(Records provided)

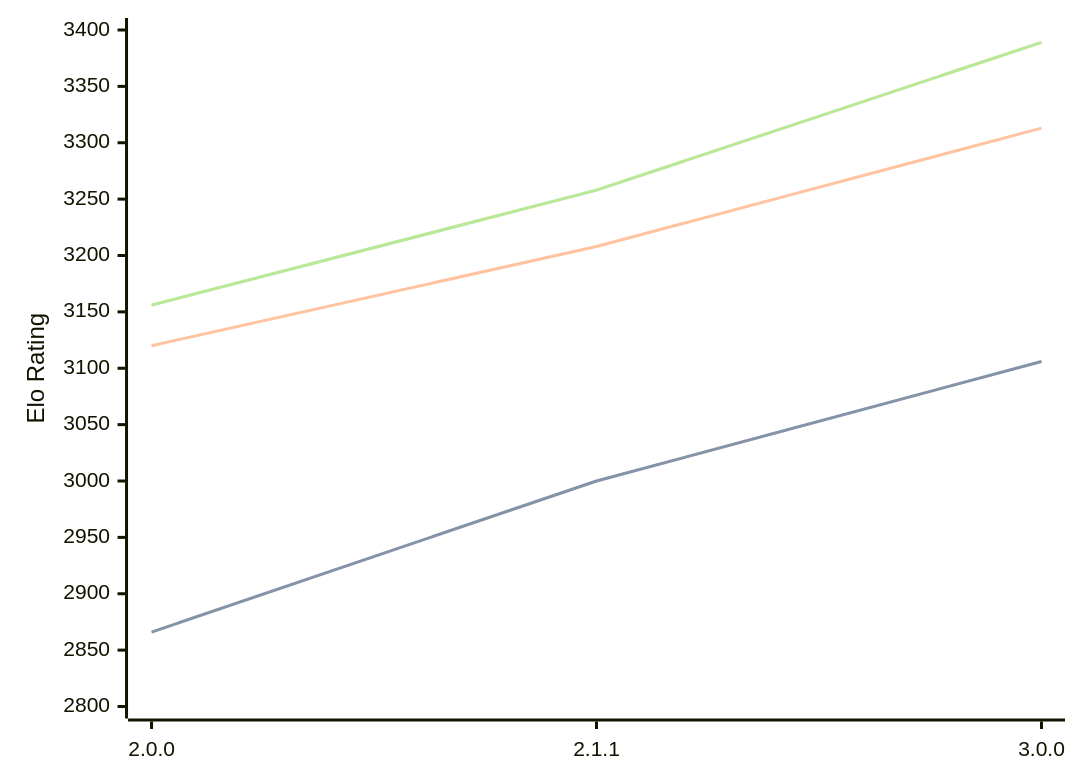
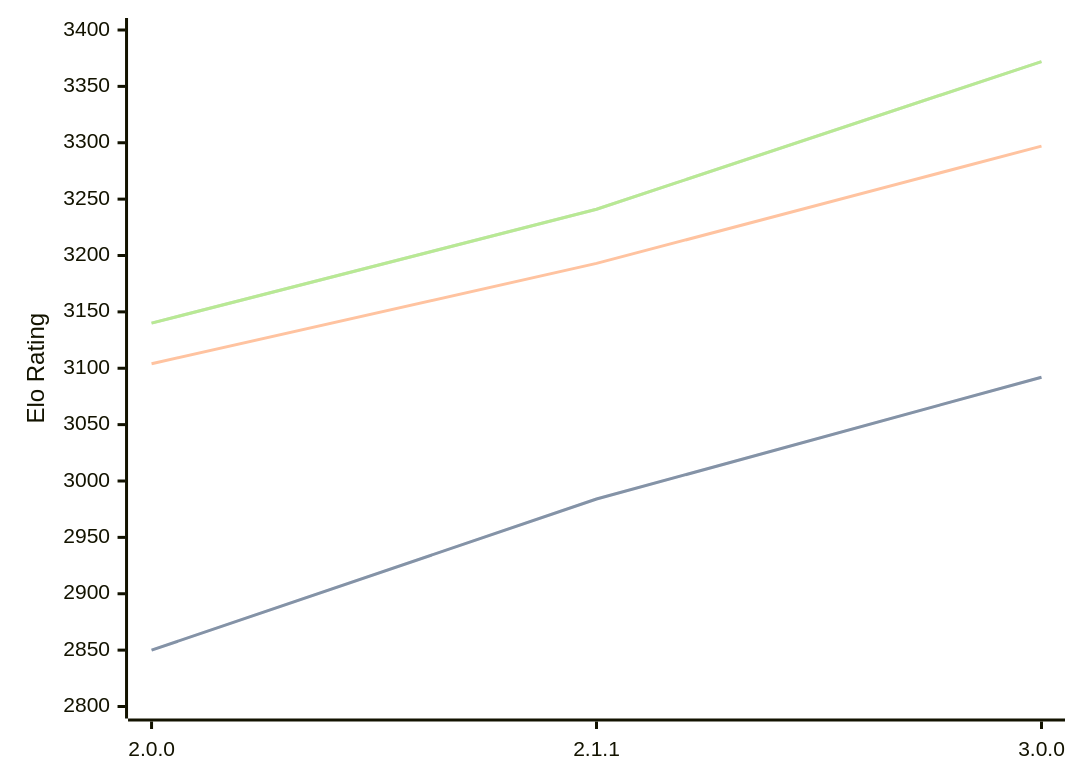
The diagram in engines/Bread.md (computer-chess-index/cci), drawn with Mermaid before and after one commit. The commit also changed other lines of this file, not shown here.

Commit message:
Update CCI Ratings (ELO VLTC) - 2026-05-20

````diff
--- a/engines/Bread.md
+++ b/engines/Bread.md
@@ -51,11 +51,11 @@
 ```mermaid
 %%{init: {"theme":"base","themeVariables":{"seriesColors:['#a3a3a3','#222221','#faa371']}}}%%
 xychart-beta
   x-axis ["2.0.0", "2.1.1", "3.0.0"]
   y-axis "Elo Rating" 2800 --> 3400
-  line "STC (8.0+0.08s)" [2866, 3000, 3106]
-  line "STC (8.0+0.08s)" [2866, 3000, 3106]
-  line "LTC (60.0+0.60s)" [3120, 3208, 3313]
-  line "VLTC (2m24s+1.12s)" [3156, 3258, 3389]
-  line "VLTC (2m24s+1.12s)" [3156, 3258, 3389]
+  line "STC (8.0+0.08s)" [2850, 2984, 3092]
+  line "STC (8.0+0.08s)" [2850, 2984, 3092]
+  line "LTC (60.0+0.60s)" [3104, 3193, 3297]
+  line "VLTC (2m24s+1.12s)" [3140, 3241, 3372]
+  line "VLTC (2m24s+1.12s)" [3140, 3241, 3372]
 ```
````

(End Records provided)

Give back the whole listing as it stands, minus its pictures.

Output for this exercise ▸
The diagram in engines/Bread.md (computer-chess-index/cci), drawn with Mermaid before and after one commit. The commit also changed other lines of this file, not shown here.

Commit message:
Update CCI Ratings (ELO VLTC) - 2026-05-20

````diff
--- a/engines/Bread.md
+++ b/engines/Bread.md
@@ -51,11 +51,11 @@
 ```mermaid
 %%{init: {"theme":"base","themeVariables":{"seriesColors:['#a3a3a3','#222221','#faa371']}}}%%
 xychart-beta
   x-axis ["2.0.0", "2.1.1", "3.0.0"]
   y-axis "Elo Rating" 2800 --> 3400
-  line "STC (8.0+0.08s)" [2866, 3000, 3106]
-  line "STC (8.0+0.08s)" [2866, 3000, 3106]
-  line "LTC (60.0+0.60s)" [3120, 3208, 3313]
-  line "VLTC (2m24s+1.12s)" [3156, 3258, 3389]
-  line "VLTC (2m24s+1.12s)" [3156, 3258, 3389]
+  line "STC (8.0+0.08s)" [2850, 2984, 3092]
+  line "STC (8.0+0.08s)" [2850, 2984, 3092]
+  line "LTC (60.0+0.60s)" [3104, 3193, 3297]
+  line "VLTC (2m24s+1.12s)" [3140, 3241, 3372]
+  line "VLTC (2m24s+1.12s)" [3140, 3241, 3372]
 ```
````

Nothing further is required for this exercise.